# EXERCISE REQUIREMENTS:
Note each line of the entries that includes "title". Then copy those lines.

--- RECORD EXTRACTS Enclosed Below ---

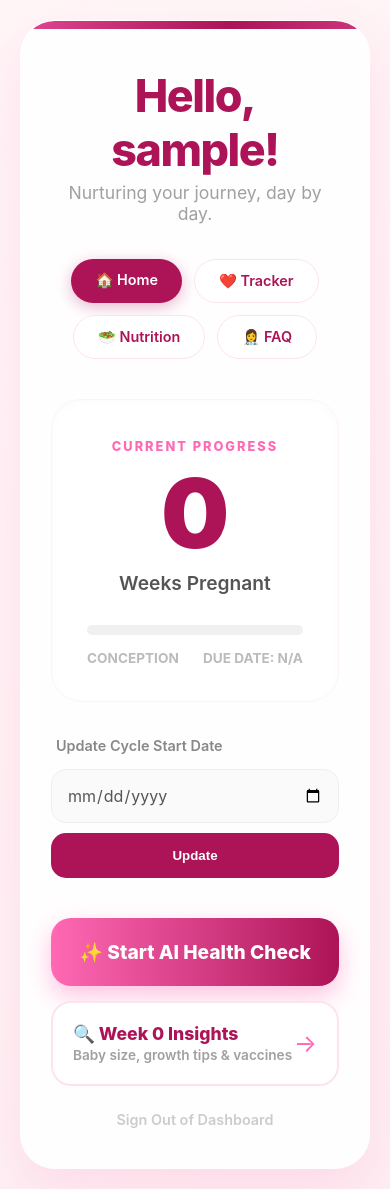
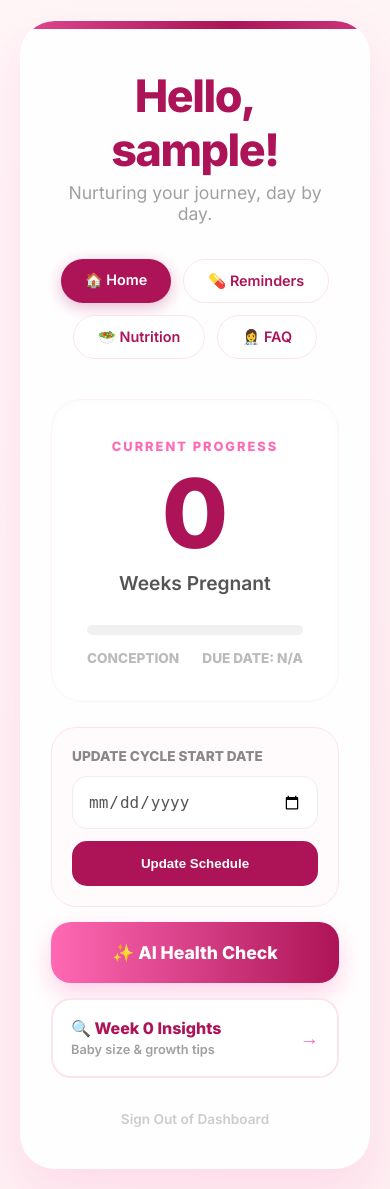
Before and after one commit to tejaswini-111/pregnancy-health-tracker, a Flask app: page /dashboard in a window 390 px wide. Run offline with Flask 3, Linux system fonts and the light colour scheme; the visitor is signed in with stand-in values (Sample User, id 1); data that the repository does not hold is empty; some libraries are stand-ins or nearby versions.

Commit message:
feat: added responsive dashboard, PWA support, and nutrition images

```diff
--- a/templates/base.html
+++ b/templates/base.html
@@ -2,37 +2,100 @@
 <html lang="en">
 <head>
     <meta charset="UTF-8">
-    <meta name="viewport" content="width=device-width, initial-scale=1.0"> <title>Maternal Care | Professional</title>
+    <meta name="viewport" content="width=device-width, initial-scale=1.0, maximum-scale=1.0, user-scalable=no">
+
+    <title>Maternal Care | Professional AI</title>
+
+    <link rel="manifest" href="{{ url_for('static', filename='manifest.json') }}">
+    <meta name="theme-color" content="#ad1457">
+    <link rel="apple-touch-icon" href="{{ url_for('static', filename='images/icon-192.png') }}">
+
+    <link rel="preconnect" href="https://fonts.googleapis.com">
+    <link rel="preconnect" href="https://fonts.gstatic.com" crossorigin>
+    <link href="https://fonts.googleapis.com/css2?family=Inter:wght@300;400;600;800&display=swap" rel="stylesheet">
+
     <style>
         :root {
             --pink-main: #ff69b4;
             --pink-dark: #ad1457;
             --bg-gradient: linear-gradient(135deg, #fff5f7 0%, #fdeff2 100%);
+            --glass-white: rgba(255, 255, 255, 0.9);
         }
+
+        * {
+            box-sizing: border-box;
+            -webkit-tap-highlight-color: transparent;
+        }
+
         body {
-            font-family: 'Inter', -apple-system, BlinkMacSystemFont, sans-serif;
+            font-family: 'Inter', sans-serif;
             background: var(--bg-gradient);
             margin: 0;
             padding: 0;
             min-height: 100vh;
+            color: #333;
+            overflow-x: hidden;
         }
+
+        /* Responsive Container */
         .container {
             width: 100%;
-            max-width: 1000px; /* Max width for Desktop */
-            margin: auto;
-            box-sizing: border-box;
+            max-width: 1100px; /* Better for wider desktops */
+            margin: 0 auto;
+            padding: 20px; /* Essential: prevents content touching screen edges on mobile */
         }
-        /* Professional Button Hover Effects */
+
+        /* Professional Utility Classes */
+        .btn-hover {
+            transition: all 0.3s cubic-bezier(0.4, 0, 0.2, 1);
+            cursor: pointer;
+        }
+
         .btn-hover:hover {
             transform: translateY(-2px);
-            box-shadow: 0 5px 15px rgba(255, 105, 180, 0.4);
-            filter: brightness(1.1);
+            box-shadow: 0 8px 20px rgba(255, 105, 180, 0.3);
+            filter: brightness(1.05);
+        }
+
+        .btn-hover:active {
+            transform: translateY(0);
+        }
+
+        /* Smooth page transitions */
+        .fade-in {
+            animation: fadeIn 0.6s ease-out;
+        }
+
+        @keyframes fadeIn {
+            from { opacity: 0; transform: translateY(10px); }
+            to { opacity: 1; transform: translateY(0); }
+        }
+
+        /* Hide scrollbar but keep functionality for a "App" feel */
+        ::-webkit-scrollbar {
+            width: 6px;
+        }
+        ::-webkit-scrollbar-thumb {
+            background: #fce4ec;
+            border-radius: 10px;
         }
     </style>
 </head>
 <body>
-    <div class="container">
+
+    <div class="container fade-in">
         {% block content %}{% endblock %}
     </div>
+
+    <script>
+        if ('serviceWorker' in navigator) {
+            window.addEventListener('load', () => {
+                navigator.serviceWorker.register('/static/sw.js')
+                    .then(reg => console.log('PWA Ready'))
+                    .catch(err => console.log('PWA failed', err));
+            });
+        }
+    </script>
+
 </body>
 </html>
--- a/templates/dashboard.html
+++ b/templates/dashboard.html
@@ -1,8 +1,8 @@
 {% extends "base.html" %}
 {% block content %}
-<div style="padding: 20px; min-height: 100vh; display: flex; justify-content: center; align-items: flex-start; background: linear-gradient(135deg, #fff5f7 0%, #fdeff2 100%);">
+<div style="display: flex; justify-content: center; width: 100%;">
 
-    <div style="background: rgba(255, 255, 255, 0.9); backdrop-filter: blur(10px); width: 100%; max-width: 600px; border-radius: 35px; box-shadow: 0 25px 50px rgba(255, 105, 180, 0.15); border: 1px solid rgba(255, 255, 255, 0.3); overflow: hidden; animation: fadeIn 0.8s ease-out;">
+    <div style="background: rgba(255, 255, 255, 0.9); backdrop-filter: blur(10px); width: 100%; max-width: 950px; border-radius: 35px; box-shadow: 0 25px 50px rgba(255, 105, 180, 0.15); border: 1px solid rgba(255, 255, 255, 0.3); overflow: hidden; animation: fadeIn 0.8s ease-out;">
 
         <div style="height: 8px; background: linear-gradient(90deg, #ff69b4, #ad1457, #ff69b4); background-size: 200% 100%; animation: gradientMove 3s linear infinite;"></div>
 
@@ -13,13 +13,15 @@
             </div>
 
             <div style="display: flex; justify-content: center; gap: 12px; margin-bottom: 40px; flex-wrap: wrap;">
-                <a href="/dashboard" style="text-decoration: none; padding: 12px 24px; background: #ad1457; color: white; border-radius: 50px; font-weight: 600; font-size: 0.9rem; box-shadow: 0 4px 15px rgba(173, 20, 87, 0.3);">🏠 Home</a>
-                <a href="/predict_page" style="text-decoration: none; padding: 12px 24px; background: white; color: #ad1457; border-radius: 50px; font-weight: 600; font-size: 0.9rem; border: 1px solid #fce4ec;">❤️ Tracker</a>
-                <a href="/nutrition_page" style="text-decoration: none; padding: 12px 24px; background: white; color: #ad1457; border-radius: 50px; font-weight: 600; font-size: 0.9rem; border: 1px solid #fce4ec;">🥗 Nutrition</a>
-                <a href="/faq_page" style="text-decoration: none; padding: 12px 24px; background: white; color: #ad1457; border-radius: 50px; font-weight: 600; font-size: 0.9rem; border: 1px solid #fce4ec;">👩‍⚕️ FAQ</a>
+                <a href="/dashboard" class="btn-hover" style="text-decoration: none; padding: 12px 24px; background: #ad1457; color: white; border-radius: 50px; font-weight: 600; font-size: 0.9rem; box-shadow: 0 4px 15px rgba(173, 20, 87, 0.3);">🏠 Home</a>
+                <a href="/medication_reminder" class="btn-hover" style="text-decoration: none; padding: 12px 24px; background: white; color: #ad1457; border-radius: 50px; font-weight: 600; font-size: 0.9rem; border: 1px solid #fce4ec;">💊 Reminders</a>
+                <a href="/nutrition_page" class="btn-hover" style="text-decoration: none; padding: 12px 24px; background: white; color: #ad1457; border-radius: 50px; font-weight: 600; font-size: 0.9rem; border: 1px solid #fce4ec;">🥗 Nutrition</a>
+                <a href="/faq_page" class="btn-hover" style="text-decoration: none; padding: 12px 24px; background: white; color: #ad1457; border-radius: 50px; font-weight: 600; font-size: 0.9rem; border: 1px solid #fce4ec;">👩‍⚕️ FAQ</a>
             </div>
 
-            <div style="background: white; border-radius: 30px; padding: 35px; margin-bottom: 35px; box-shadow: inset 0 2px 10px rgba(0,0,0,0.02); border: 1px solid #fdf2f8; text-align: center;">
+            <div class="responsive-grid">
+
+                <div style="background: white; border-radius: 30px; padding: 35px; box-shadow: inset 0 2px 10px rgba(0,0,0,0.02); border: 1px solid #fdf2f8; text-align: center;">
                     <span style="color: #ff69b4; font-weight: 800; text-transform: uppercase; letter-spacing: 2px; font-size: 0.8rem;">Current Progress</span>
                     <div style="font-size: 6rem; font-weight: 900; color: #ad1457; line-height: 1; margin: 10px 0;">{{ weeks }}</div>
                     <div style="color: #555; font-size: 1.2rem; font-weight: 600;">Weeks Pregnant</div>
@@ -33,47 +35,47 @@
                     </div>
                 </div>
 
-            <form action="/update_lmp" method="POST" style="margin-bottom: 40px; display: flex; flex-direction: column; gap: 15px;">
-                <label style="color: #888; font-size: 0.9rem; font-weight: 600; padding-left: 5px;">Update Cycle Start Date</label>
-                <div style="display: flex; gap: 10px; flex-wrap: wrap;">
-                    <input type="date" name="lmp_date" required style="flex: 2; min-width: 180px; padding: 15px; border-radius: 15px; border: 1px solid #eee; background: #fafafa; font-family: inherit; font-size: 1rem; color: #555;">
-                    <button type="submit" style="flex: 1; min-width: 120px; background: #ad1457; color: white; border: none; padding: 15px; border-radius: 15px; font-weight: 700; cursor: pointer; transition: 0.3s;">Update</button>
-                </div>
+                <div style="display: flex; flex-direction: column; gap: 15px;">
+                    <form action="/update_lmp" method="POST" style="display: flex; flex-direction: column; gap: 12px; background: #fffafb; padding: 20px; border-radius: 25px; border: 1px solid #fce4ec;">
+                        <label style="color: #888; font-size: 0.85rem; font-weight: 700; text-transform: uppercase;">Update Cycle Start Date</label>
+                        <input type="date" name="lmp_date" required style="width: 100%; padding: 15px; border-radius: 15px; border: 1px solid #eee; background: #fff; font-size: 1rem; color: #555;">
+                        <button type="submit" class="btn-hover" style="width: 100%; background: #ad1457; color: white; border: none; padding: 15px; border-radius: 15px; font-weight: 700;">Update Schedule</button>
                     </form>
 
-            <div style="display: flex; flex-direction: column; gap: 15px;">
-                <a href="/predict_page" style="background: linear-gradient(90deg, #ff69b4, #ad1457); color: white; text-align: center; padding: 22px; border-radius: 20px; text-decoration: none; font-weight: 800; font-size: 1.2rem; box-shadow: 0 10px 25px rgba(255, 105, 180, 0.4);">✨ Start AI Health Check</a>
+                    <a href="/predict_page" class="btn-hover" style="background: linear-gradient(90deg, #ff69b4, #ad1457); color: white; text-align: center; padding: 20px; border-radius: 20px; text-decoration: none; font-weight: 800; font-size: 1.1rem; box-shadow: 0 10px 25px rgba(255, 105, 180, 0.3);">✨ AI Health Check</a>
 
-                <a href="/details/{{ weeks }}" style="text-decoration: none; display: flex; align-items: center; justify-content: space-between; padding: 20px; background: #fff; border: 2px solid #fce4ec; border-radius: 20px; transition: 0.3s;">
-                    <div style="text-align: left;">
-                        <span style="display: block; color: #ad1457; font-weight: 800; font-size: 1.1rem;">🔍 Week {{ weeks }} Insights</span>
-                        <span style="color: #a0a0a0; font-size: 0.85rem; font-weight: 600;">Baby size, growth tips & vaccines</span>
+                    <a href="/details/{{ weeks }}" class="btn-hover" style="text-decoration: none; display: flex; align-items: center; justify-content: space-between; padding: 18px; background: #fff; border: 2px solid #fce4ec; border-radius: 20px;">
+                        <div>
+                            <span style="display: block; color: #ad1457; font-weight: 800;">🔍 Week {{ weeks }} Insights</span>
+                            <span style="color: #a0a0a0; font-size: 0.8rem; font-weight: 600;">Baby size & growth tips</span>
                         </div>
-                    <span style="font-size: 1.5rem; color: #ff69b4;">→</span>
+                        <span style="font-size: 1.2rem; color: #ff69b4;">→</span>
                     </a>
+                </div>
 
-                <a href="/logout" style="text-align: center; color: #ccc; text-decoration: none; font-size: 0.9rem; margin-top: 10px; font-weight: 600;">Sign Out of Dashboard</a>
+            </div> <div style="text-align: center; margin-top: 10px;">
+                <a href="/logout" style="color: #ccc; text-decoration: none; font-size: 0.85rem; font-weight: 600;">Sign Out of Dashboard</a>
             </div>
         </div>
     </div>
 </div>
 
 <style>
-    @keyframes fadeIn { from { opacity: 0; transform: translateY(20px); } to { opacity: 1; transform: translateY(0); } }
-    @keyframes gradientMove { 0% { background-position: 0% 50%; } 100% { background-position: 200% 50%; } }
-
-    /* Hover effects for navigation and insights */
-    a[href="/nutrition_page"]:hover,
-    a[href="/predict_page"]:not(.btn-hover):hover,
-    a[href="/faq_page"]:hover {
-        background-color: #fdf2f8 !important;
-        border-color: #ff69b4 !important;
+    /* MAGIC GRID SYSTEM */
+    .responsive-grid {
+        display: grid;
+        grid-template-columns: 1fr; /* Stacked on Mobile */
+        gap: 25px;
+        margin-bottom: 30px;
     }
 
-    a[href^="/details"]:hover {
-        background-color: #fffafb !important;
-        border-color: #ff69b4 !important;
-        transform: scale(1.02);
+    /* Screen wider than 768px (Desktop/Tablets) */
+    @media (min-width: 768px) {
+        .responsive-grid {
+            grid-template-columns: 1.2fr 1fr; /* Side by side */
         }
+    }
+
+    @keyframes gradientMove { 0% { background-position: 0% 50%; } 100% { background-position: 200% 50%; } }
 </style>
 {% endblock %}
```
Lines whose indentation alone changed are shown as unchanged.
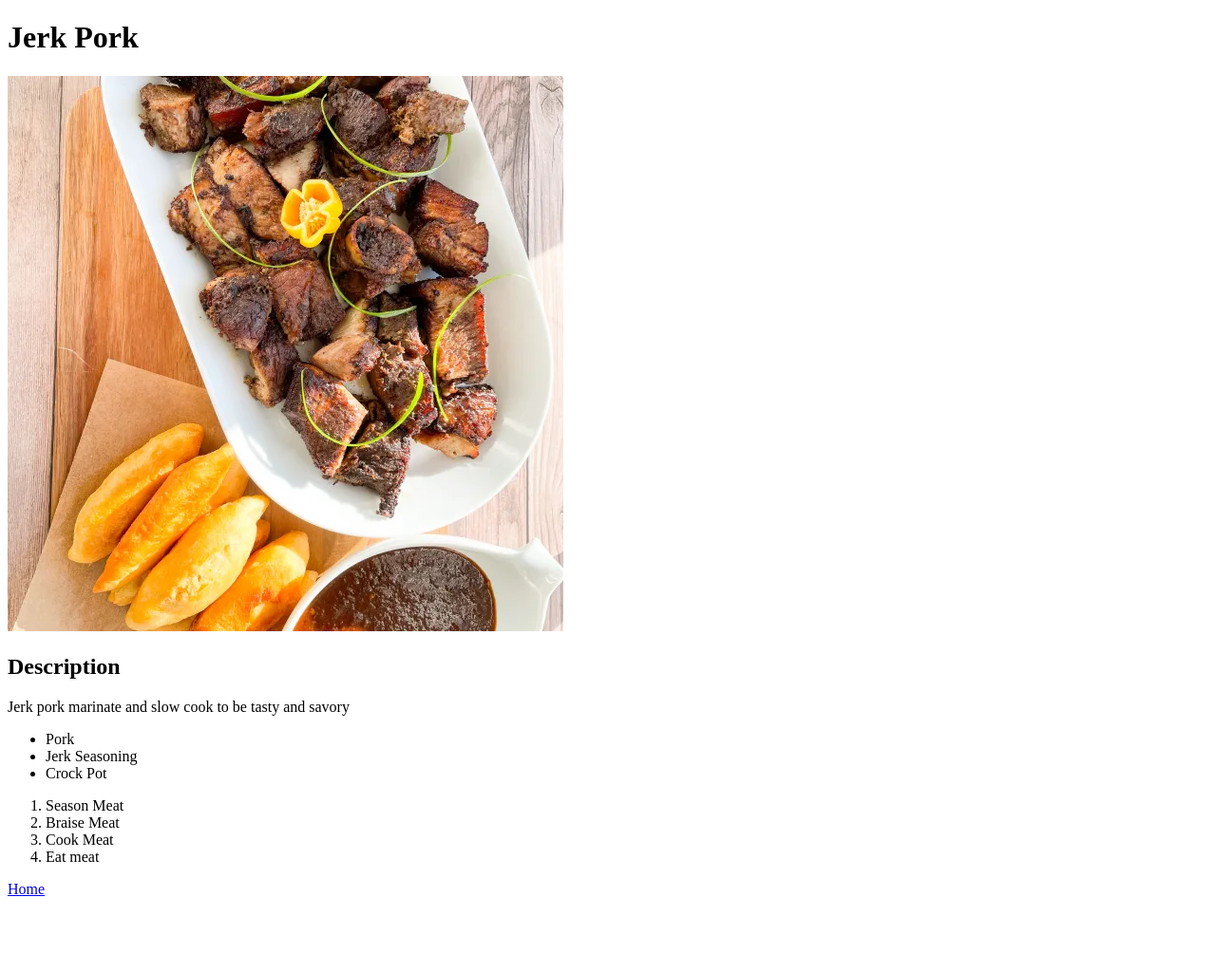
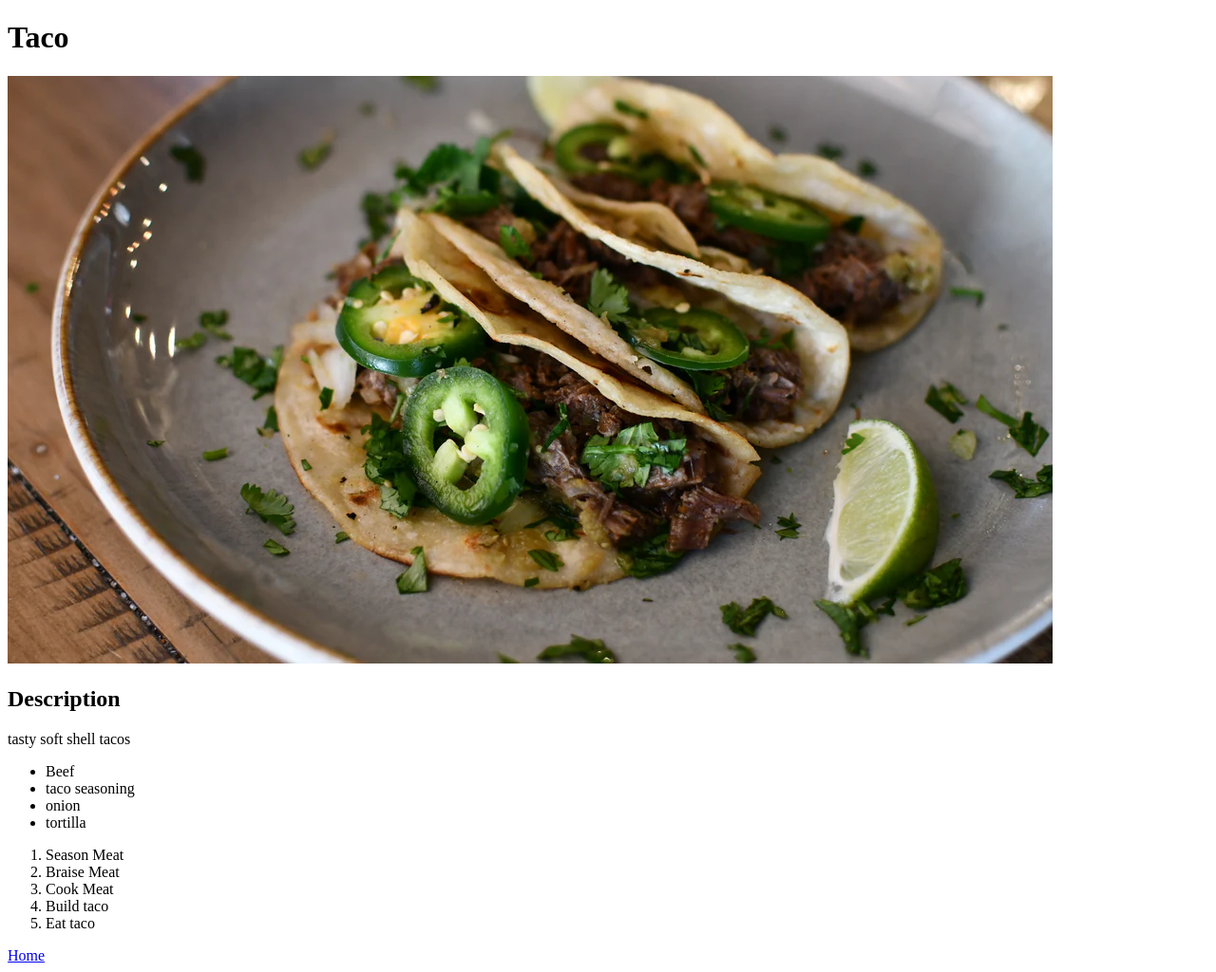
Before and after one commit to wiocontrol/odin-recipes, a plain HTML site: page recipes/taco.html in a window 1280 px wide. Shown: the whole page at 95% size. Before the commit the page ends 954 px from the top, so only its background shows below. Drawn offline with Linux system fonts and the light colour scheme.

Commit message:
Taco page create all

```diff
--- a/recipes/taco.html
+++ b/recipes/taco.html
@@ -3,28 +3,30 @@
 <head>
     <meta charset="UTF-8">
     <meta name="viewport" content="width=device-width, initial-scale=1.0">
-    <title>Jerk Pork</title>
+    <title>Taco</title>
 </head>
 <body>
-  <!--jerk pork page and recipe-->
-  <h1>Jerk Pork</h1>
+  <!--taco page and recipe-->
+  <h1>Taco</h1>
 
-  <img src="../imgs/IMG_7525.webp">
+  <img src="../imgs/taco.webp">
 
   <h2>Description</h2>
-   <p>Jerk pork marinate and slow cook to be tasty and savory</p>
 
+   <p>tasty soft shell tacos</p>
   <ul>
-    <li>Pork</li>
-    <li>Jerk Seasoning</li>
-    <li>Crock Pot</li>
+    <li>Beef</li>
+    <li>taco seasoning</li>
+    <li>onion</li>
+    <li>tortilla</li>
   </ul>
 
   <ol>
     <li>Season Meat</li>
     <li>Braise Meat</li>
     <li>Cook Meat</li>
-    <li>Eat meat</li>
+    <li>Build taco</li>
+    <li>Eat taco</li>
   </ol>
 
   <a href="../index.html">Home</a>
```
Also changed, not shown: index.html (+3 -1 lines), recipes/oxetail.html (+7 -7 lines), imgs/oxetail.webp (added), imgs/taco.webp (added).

--- End of Enclosed RECORD EXTRACTS ---

# SOLUTION TO THIS TASK:
-    <meta name="viewport" content="width=device-width, initial-scale=1.0"> <title>Maternal Care | Professional</title>
+    <title>Maternal Care | Professional AI</title>
-    <title>Jerk Pork</title>
+    <title>Taco</title>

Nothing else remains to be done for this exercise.